It’s little wonder that musicians sometimes get into difficulties. And when that happens, Help Musicians UK steps in. Last year, we helped 670 musicians who needed expert healthcare advice, 320 professional musicians who were coping with an illness or accident, 64 musicians who were facing a long-term or terminal illness and 524 musicians in retirement.
Our work gives us a broad idea of the kind of problems that musicians face, but we wanted to delve deeper to discover more about the unique stresses and strains of the profession and plan how we, as the charity for musicians, can do more to help. The more we understand, the more we are able to provide appropriate support.
Find out how you can get involved in the Hearing survey.
So earlier this year Help Musicians UK carried out an online survey of professional musicians, focusing on their health and wellbeing. Among the 552 respondents, 59% worked in classical music and 21% were orchestral musicians. Jazz and folk musicians were also represented, together with professionals working in pop, musical theatre and other genres.

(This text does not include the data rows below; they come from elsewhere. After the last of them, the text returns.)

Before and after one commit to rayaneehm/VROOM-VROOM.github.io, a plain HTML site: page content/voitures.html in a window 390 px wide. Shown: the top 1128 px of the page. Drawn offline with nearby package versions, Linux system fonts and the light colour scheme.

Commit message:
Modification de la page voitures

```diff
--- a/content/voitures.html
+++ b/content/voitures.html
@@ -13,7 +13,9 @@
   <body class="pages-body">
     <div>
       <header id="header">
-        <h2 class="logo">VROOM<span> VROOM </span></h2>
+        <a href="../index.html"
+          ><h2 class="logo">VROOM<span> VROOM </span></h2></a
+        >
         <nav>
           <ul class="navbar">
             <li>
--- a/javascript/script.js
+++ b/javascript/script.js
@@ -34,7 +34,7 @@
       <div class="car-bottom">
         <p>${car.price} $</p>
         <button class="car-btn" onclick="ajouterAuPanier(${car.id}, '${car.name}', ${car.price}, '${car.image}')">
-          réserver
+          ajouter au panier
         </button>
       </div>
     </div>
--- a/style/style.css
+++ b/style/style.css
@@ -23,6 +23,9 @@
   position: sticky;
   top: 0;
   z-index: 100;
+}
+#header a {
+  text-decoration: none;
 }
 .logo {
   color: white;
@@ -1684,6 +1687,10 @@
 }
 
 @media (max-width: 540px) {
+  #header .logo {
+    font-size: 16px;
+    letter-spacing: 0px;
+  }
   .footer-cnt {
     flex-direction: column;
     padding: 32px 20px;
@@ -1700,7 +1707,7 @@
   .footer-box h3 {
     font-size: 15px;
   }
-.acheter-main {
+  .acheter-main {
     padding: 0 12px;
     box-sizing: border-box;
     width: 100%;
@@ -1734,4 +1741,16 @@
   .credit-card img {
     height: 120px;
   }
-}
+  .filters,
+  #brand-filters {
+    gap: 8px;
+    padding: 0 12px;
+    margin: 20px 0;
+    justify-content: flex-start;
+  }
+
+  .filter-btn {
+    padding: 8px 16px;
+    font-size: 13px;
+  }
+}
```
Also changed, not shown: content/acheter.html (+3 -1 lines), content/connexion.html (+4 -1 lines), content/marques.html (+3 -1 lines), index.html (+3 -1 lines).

It will come as little surprise that antisocial working hours (84%), money problems (82%) and work insecurity (79%) were the three most common problems that musicians experienced.
The impact of these pressures on musicians’ health and wellbeing is striking, with depression, loneliness and relationship difficulties standing out as concerns for the majority. Among the musicians surveyed, 75% had experienced performance anxiety, 48% had suffered from RSI (repetitive strain injury), and 47% reported hearing problems.

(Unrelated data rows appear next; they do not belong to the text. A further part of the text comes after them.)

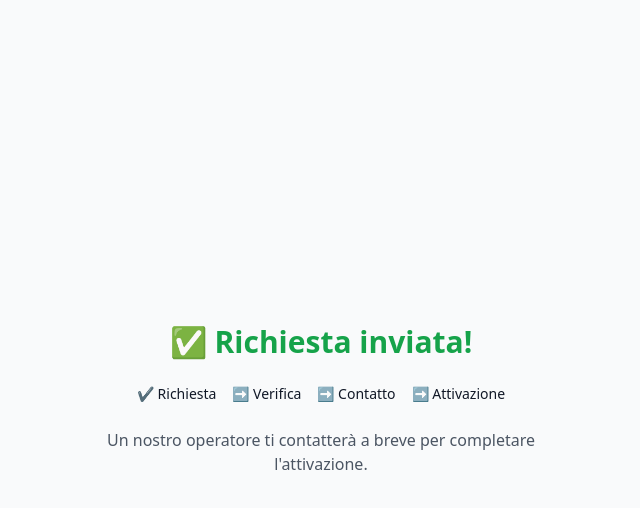
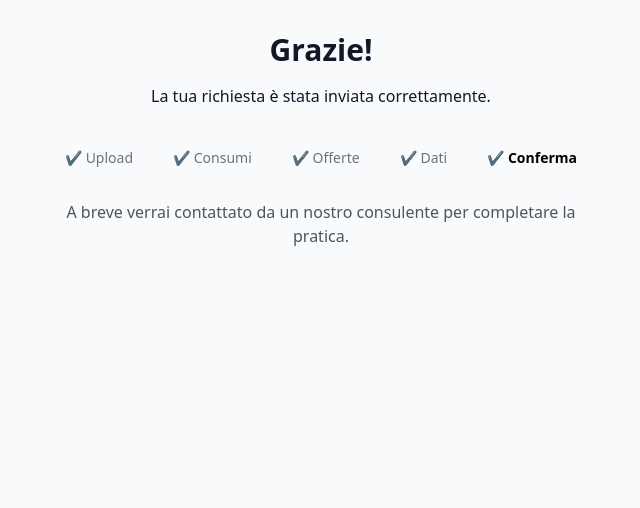
Before and after one commit to eutentiofficial-art/energia-compara, a Next.js app: page /thanks in a window 1280 px wide. Shown: the top 508 px of the page, without its empty margins (319-959 px from the left). Built offline with nearby package versions, Linux system fonts and the light colour scheme.

Commit message:
Update page.tsx

```diff
--- a/app/thanks/page.tsx
+++ b/app/thanks/page.tsx
@@ -1,17 +1,19 @@
-export default function ThankYou() {
+export default function ThanksPage() {
   return (
-    <div className="min-h-screen flex flex-col items-center justify-center gap-6 bg-gray-50">
-      <h1 className="text-3xl font-bold text-green-600">✅ Richiesta inviata!</h1>
+    <div className="max-w-xl mx-auto p-8 text-center">
+      <h1 className="text-3xl font-bold mb-4">Grazie!</h1>
+      <p className="mb-6">La tua richiesta è stata inviata correttamente.</p>
 
-      <div className="flex gap-4 text-sm">
-        <span>✔️ Richiesta</span>
-        <span>➡️ Verifica</span>
-        <span>➡️ Contatto</span>
-        <span>➡️ Attivazione</span>
+      <div className="flex justify-between text-sm text-gray-500 mt-10">
+        <span>✔ Upload</span>
+        <span>✔ Consumi</span>
+        <span>✔ Offerte</span>
+        <span>✔ Dati</span>
+        <span className="font-bold text-black">✔ Conferma</span>
       </div>
 
-      <p className="text-gray-600 max-w-md text-center">
-        Un nostro operatore ti contatterà a breve per completare l'attivazione.
+      <p className="mt-8 text-gray-600">
+        A breve verrai contattato da un nostro consulente per completare la pratica.
       </p>
     </div>
   );
```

In general, musicians are a pretty resilient bunch and the survey feedback suggests that many see these problems as an inevitable downside of their chosen profession. However, as musicians need to perform consistently at the highest level, it’s also clear that admitting to weakness can be difficult or even professionally damaging.
In the words of one respondent, ‘Getting a freelance musician to admit to another musician that he/she has a problem at all, and is not wonderfully busy and musically fulfilled at all times, is fairly unusual, I think!’
Musicians need somewhere they can turn to in confidence, which is where Help Musicians UK comes in. We offer confidential advice, backed up when needed, with practical financial support for musicians who are experiencing a crisis.
But we want to go further. Not enough people know about the support we offer and too many musicians are suffering in silence.
We already partnered with the MU and Bapam (the British Association for Performing Arts Medicine) for a Wellbeing Week in August with events in London and Birmingham and we have more plans in the pipeline.
Right now, we’re keen to discover how we can help musicians to deal with the problems highlighted in this survey before they threaten or end a flourishing career. We’ll be introducing new and innovative ways to do that. We want musicians to enjoy full, active, healthy careers and achieve their potential so we can all continue to enjoy a thriving musical culture in the UK.
If you need our help or know someone who does, please get in touch. And if you’d like to know more, please contact us at email@example.com or visit our Working and Retired page for more information.
Your can find the original interview over at Classical Music.